    You may decide that you will give tenants a window of time where they can pay rent without penalty. If the rent is due on the first of the month, but you offer tenants a five day grace period, then any rent that is not received by the fifth of the month will be considered late.


    Will You Charge a Late Fee?

    If a tenant pays rent late, you should charge a late fee. Otherwise, there is no real penalty for not paying the rent on time and the tenant could make a habit of it. Check your local landlord tenant laws. A few states do not allow you to charge a late fee and some will set a limit on the maximum amount you can charge as a late fee.

    How Much Will You Charge?

    The amount of the late fee should vary based on the price of the rental. A $50 charge for a late rental payment is sufficient for a $1000 a month rental. For someone paying $5,000 a month to rent an apartment, a $50 late charge will not seem like much. In this case, something more in the $250 range would be sufficient. 

    Certain states will require you to charge no more than a certain percentage of the monthly rent as a late fee. For example, in Maine, you can charge no more than four percent of the rent as a late fee.

    When Will You Collect the Late Fee?

    The fact that you will charge a fee for late payment and the amount of the late fee should clearly be spelled out in the lease agreement. You must also state that the late fee will be collected at the same time the late rent is paid.

    Will You Accept Partial Payments?

    You must decide if you will accept partial payments. A partial payment means the tenant pays their rent in installments, such as half on the first of the month, a quarter on the fifteenth and a quarter on the twentieth.
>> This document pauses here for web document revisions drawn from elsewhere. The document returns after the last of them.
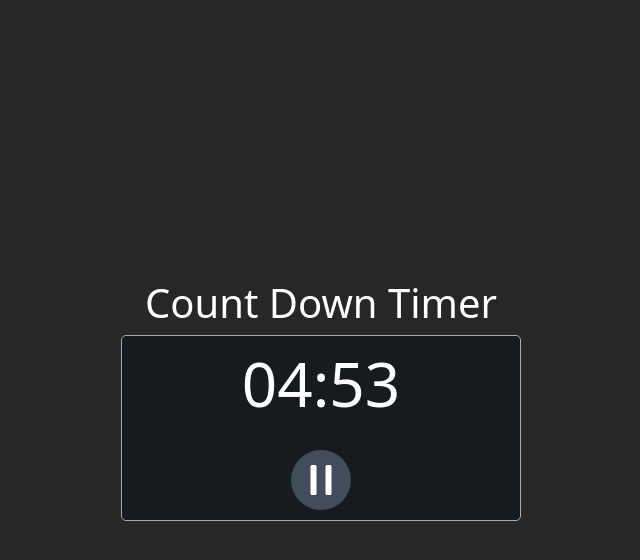
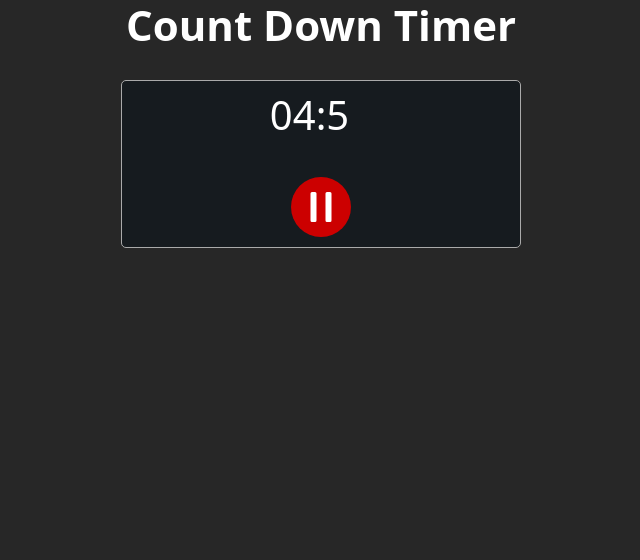
Before and after one commit to aungkhantzaw777/dss-react, a React (Create React App) app: page / in a window 1280 px wide. Shown: the top 560 px of the page, without its empty margins (319-959 px from the left). Built offline with nearby package versions, Linux system fonts and the light colour scheme.

Commit message:
refactoring and animation with transiation element

```diff
--- a/package.json
+++ b/package.json
@@ -14,6 +14,7 @@
     "react-dom": "^18.2.0",
     "react-redux": "^8.0.2",
     "react-scripts": "5.0.1",
+    "react-transition-group": "^4.4.5",
     "web-vitals": "^2.1.4"
   },
   "scripts": {
--- a/src/App.js
+++ b/src/App.js
@@ -1,9 +1,9 @@
-import { useEffect, useState, useCallback } from 'react';
+import { useState, useCallback } from 'react';
 import { useCountdown } from './utils/useCountdown';
 import { Button, Modal } from 'react-bootstrap'
 import { PlayIcon, PauseIcon, ArrowPathRoundedSquareIcon, WrenchScrewdriverIcon } from '@heroicons/react/24/solid'
 import AdjustTime from './component/AdjustTime';
-// import { CSSTransitionGroup } from 'react-transition-group'
+import ShowCounter from './component/ShowCounter';
 import classes from './App.module.css'
 
 function App() {
@@ -14,11 +14,6 @@ function App() {
   const handleTimeLength = useCallback((val => {
     setTimeLength(val)
   }), [timeLength])
-
-  useEffect(() => {
-
-  }, [timer])
-
 
   const closeModal = () => {
     setIsAddNew(false)
@@ -33,17 +28,12 @@ function App() {
 
   }
 
-
   return (
     <div className={classes.App}>
-      <h1 className='text-center fw-900'>Count Down Timer</h1>
+      <h1 className={classes.header}>Count Down Timer</h1>
       <div className={classes.timerwrap}>
-        <h2 className={classes.timer_text}>
+        <ShowCounter minutes={timer.split(':')[0]} seconds={timer.split(':')[1]} />
 
-          {timer}
-
-          {/* {timer} */}
-        </h2>
         <div className={classes.actionWrap}>
           {
             isStop &&
@@ -60,7 +50,7 @@ function App() {
               )
               :
               (
-                <button className={classes.btn_rounded} onClick={stopTimer}><PauseIcon /></button>
+                <button className={`${classes.btn_rounded} ${classes.pause}`} onClick={stopTimer}><PauseIcon /></button>
               )
           }
           {
@@ -84,7 +74,7 @@ function App() {
         <Modal.Footer>
 
           <Button onClick={handleAdjustTime} variant="primary">
-            Set Up
+            Select
           </Button>
         </Modal.Footer>
       </Modal>
--- a/src/App.module.css
+++ b/src/App.module.css
@@ -4,9 +4,16 @@
     background-color: #272727 !important;
     display: flex;
     align-items: center;
-    justify-content: center;
     flex-direction: column;
     height: 100vh;
+}
+
+
+.header {
+    text-align: center;
+    font-size: 42px;
+    font-weight: 600;
+    margin-bottom: 30px;
 }
 
 .timerwrap {
@@ -30,6 +37,9 @@
     width: 60px;
     line-height: 20px;
     border-radius: 50%;
+}
+.pause {
+    background-color: #CC0000 !important;
 }
 
 .actionWrap {
--- a/src/component/ShowCounter.jsx
+++ b/src/component/ShowCounter.jsx
@@ -1,7 +1,120 @@
-export default function ShowCounter({minutes, seconds }) {
+import { useEffect } from "react"
+import { useState } from "react"
+import classes from './ShowCounter.module.css'
+import { Transition } from "react-transition-group"
+
+export default function ShowCounter({ minutes, seconds }) {
+
+    const mFirstDigit = minutes.split('')[0]
+    const mSecondDigit = minutes.split('')[1]
+    const sFirstDigit = seconds.split('')[0]
+    const sSecondDigit = seconds.split('')[1]
+
+
+
+    const [showMFirstDigit, setShowMFirstDigit] = useState(true)
+    const [showMSecondDigit, setShowMSecondDigit] = useState(true)
+
+    const [showSFirstDigit, setShowSFirstDigit] = useState(true)
+    const [showSSecondDigit, setShowSSecondDigit] = useState(true)
+
+    // Minute Class Transition
+    useEffect(() => {
+        setShowMFirstDigit(false)
+        setTimeout(() => {
+            setShowMFirstDigit(true)
+        }, 1000);
+    }, [mFirstDigit])
+    useEffect(() => {
+        setShowMSecondDigit(false)
+        setTimeout(() => {
+            setShowMSecondDigit(true)
+        }, 1000);
+    }, [mSecondDigit])
+
+    // Second Class Transition
+    useEffect(() => {
+        setShowSFirstDigit(false)
+        setTimeout(() => {
+            setShowSFirstDigit(true)
+        }, 1000);
+    }, [sFirstDigit])
+    useEffect(() => {
+
+        setShowSSecondDigit(false)
+        setTimeout(() => {
+            setShowSSecondDigit(true)
+        }, 1000)
+    }, [sSecondDigit])
+
+
     return (
         <>
-         {minutes} : {seconds}
+            <div className="d-flex justify-content-center">
+                <Transition in={showMFirstDigit} timeout={400}>
+                    {
+                        state => (
+                            <div
+                            className={state === 'exited' ? classes.fadingIn : classes.fading}
+                            >
+                                <h1 >
+                                    {mFirstDigit}
+                                </h1>
+                            </div>
+                        )
+                    }
+                </Transition>
+
+                <Transition in={showMSecondDigit} timeout={400}>
+                    {
+                        state => (
+                            <div
+                            className={state === 'exited' ? classes.fadingIn : classes.fading}
+                            >
+                                <h1 >
+                                    {mSecondDigit}
+                                </h1>
+                            </div>
+                        )
+                    }
+
+                </Transition>
+                <div>
+                    <h1>
+                        :
+                    </h1>
+                </div>
+                <Transition in={showSFirstDigit} timeout={400}>
+                    {
+                        state => (
+                            <div
+                                className={state === 'exited' ? classes.fadingIn : classes.fading}
+                            >
+                                <h1>
+                                    {sFirstDigit}
+                                </h1>
+                            </div>
+                        )
+                    }
+
+                </Transition>
+                <Transition in={showSSecondDigit} timeout={400} >
+                    {
+                        state => (
+                            <div
+                                className={state === 'exited' ? classes.fadingIn : classes.fading}
+                            >
+                                <h1>
+                                    {sSecondDigit}
+                                </h1>
+                            </div>
+                        )
+                    }
+
+                </Transition>
+            </div>
+
+
         </>
     )
 }
--- /dev/null
+++ b/src/component/ShowCounter.module.css
@@ -0,0 +1,34 @@
+.counter_text {
+    transition: all 0.5s ease-in-out;
+}
+
+.fading {
+    animation: fadeOut 0.4s ease-out forwards;
+}
+.fadingIn {
+    animation: fadeIn 0.4s ease-out forwards;
+}
+
+@keyframes fadeOut {
+    0% {
+        opacity: 0;
+    }
+    50% {
+        opacity: 0.5;
+    }
+    100% {
+        opacity: 1;
+    }
+}
+
+@keyframes fadeIn {
+    0% {
+        opacity: 1;
+    }
+    50% {
+        opacity: 0.8;
+    }
+    100% {
+        opacity: 0;
+    }
+}
--- a/src/index.js
+++ b/src/index.js
@@ -7,9 +7,7 @@ import 'bootstrap/dist/css/bootstrap.min.css';
 
 const root = ReactDOM.createRoot(document.getElementById('root'));
 root.render(
-  <React.StrictMode>
       <App />
-  </React.StrictMode>
 );
 
 // If you want to start measuring performance in your app, pass a function
```
Also changed, not shown: 1 other file (tests, documents, lock files or other folders).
    You must check your local landlord tenant laws. In some states, accepting a partial rent payment alters the terms of the lease agreement.

    Whatever amount you accepted could be considered the new monthly rent for that unit. In addition, in some states, once you accept a partial payment, you can no longer collect any additional money from that tenant for that month.

    There are good and bad aspects of accepting partial payment. The good part is that at least you are receiving some money. The bad is that once the tenant falls behind once, it will be that much more difficult for them to make their next rent payment on time. Accepting partial payments is also bad because, in some states, if you accept partial payment after you have filed to evict a tenant, you have to begin the eviction process all over again.

    Some landlords accept partial payment and some only accept the full amount at once. You must decide what will work for you and your state laws.

    What Happens If They Do Not Pay Rent at All?

    If a tenant does not pay their monthly rent, you must file to evict the tenant. State eviction laws will vary.

    In some states, you can file the eviction immediately after the missed payment. In other states, you must first send the tenant several notices, including a Notice to Pay Rent or Quit, before you can begin the eviction process. You should begin the eviction process as soon as your state laws allow for nonpayment because it often takes more than a month to actually evict a tenant.